However, the non-residents may be faced with some hurdles before they obtain relief under the tax treaties. This is on account of the compliance requirement of furnishing a Tax Residency Certificate (“TRC”) containing prescribed particulars. Additionally, as proposed in the Finance Bill, the said TRC would be a necessary but not sufficient condition for availing such benefits. As a result, the beneficial ownership of the royalty / FTS income (necessary for applying lower rates under the tax treaty) may be prone to greater challenge.
Thus, the increase in tax rate may not only fail to achieve its purpose, it may in fact result in detriment and greater burden on the Indian payer as very often, the commercial arrangements require the Indian companies to bear the related tax cost and pay royalty / FTS ‘net of Indian taxes’. In cases where the 25% rate is applicable, this would result into an effective rate of approx. 33% since the tax would have to be paid by the Indian company on a grossed up amount of royalty / FTS and consequently a substantial increase in the cost of doing business.

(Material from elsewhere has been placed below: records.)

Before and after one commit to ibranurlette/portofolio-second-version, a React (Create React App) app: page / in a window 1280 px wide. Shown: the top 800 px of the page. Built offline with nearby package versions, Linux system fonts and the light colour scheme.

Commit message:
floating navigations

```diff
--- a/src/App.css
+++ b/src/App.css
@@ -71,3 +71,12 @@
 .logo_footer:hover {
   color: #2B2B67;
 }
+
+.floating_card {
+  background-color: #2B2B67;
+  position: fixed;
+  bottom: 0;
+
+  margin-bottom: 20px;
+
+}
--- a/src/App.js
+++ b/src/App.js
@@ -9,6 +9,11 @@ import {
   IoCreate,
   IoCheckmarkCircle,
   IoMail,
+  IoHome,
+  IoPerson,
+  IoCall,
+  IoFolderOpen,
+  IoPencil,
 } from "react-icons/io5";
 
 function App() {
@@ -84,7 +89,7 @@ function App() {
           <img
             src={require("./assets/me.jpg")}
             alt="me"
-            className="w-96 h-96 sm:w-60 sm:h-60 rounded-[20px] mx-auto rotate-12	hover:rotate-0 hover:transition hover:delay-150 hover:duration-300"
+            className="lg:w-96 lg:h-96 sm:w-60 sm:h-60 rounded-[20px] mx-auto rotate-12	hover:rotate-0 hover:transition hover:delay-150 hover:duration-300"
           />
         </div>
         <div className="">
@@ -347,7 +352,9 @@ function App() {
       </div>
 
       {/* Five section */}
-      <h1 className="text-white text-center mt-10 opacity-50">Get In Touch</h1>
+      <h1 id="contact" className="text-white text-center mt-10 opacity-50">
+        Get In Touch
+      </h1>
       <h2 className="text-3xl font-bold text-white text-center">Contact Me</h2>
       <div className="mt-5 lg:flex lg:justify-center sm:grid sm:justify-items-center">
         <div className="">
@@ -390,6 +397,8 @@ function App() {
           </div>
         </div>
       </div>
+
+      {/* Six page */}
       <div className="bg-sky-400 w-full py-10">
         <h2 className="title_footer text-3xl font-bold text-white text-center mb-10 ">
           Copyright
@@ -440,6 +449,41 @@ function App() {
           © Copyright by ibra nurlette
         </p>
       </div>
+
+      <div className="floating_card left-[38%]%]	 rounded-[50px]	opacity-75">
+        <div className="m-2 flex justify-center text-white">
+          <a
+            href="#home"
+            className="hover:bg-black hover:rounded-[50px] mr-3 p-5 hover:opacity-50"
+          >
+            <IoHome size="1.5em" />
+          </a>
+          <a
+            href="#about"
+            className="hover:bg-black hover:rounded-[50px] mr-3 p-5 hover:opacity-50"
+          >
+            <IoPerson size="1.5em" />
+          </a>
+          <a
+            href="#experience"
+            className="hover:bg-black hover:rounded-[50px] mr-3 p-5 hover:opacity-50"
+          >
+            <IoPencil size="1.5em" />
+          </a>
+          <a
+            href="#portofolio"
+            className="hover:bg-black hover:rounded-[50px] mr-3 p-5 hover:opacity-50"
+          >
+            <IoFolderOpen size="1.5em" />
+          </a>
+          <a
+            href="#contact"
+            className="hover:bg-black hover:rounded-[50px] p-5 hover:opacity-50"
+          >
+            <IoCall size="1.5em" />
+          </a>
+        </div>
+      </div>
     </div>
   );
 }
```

Even where the lower rate under the tax treaty is applicable, the Indian payer may be impacted to the extent the applicable treaty has a tax rate higher than 10%.
Also, non-residents who may have hitherto been willing to bear the India tax cost may now insist on passing the same to the Indian payers. The chances of convincing them to the contrary would be very slim.
If the proposed hike in tax rate is enacted, in due course Indian companies may find it difficult to implement new technology, avail technical expertise, etc. owing to the associated tax burden (if the tax liability is to be borne by them) or reluctance on the part of multinational companies that are discouraged to deal with a complicated and uncertain tax scenario in India.
While the Finance Minister’s speech did lay emphasis on encouraging investment and industrialization in India, the increase in tax rate on royalty / FTS, if enacted, may prove to be a roadblock to development in the times to come.
N. C. Hegde is ‘Partner’ at Deloitte Haskins & Sells
|Rajiv Bajoria is ‘Director’ at Deloitte Haskins & Sells||Shivali Valecha is ‘Deputy Manager’ at Deloitte Haskins & Sells||
Niki Manek is ‘Assistant Manager’ at Deloitte Haskins & Sells